#### Work required
In the records below, some lines contain the word "edited". Copy each of them.

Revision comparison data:
______________________________
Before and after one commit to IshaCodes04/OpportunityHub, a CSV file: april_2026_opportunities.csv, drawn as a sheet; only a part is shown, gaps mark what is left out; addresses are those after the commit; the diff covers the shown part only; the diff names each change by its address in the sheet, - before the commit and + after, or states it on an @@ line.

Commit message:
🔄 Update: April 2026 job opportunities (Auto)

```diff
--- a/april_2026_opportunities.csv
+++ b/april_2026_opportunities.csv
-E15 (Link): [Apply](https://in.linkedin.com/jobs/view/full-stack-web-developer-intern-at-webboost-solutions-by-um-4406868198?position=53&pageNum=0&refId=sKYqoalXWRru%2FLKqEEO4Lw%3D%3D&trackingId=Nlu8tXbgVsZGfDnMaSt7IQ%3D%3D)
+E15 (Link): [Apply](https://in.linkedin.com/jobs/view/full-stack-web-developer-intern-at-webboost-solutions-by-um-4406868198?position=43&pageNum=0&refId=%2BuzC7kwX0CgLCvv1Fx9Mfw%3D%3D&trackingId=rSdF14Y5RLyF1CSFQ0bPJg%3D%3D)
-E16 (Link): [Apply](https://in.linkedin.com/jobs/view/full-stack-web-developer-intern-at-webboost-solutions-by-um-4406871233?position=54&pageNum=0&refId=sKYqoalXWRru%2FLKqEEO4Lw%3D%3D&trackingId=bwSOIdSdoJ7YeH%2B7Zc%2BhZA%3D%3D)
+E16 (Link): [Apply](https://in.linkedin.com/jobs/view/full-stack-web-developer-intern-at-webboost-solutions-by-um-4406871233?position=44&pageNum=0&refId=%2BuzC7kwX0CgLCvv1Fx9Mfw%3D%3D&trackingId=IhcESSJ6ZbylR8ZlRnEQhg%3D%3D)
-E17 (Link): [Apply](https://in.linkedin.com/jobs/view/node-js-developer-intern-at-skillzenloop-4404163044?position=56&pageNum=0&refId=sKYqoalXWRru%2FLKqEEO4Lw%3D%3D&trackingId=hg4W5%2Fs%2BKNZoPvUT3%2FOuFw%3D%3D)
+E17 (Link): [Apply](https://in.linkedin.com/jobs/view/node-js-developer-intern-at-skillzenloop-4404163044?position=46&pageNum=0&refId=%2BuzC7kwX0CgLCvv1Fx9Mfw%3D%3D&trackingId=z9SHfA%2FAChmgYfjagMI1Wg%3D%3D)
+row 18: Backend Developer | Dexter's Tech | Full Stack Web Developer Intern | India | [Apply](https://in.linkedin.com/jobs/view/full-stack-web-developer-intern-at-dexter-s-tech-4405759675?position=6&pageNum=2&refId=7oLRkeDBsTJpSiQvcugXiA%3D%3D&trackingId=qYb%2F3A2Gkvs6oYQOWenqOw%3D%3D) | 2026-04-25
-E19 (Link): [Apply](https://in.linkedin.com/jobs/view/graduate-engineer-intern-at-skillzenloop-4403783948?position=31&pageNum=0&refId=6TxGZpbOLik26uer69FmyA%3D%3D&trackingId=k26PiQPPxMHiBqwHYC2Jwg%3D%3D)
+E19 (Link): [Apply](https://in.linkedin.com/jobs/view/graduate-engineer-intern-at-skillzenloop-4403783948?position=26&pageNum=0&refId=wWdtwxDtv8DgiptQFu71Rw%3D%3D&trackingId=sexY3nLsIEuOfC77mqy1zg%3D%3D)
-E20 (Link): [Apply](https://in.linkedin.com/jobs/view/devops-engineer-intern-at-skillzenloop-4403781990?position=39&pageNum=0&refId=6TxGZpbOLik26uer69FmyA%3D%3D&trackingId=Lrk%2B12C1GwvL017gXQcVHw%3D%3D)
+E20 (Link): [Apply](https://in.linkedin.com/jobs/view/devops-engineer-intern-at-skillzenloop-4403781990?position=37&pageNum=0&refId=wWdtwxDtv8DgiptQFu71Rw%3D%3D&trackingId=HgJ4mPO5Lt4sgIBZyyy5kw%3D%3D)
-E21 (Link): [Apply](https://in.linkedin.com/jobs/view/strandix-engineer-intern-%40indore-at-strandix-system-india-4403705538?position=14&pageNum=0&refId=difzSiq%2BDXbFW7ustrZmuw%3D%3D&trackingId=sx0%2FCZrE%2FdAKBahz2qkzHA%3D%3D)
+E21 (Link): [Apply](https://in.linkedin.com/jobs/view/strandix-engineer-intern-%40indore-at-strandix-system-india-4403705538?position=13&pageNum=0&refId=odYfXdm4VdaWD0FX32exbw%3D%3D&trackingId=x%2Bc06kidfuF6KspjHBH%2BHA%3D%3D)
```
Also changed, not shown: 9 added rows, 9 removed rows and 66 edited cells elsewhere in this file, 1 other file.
______________________________
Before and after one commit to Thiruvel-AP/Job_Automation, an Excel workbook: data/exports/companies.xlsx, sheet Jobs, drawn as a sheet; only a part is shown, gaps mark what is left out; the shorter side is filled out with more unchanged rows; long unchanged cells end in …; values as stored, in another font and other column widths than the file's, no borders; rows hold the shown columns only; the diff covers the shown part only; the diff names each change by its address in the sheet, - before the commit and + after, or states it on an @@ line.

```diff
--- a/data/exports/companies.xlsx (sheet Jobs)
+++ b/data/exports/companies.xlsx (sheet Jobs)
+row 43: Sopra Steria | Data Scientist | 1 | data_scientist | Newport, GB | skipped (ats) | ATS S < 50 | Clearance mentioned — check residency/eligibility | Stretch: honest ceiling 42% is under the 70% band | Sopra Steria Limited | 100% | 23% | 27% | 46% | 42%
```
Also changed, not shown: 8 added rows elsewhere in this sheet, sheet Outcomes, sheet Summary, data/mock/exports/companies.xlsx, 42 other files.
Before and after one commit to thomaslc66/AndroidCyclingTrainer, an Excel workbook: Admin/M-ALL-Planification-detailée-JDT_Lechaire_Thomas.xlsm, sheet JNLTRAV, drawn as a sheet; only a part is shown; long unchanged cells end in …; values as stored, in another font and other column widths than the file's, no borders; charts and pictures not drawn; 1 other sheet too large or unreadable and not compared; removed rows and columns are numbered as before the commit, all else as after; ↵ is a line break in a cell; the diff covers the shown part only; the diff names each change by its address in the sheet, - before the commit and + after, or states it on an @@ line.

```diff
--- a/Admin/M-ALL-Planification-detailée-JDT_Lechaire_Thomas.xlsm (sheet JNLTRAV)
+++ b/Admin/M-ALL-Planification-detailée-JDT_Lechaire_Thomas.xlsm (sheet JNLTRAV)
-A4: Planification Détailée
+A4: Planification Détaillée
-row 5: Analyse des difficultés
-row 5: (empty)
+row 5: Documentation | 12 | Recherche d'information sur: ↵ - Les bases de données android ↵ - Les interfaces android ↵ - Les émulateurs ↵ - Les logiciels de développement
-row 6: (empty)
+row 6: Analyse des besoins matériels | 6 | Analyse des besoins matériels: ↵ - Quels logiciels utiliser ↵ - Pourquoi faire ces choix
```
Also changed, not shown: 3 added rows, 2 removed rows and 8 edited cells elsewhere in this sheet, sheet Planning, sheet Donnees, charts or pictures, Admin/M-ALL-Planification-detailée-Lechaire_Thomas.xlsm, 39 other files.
______________________________
#### Answer section
Also changed, not shown: 9 added rows, 9 removed rows and 66 edited cells elsewhere in this file, 1 other file.
Also changed, not shown: 3 added rows, 2 removed rows and 8 edited cells elsewhere in this sheet, sheet Planning, sheet Donnees, charts or pictures, Admin/M-ALL-Planification-detailée-Lechaire_Thomas.xlsm, 39 other files.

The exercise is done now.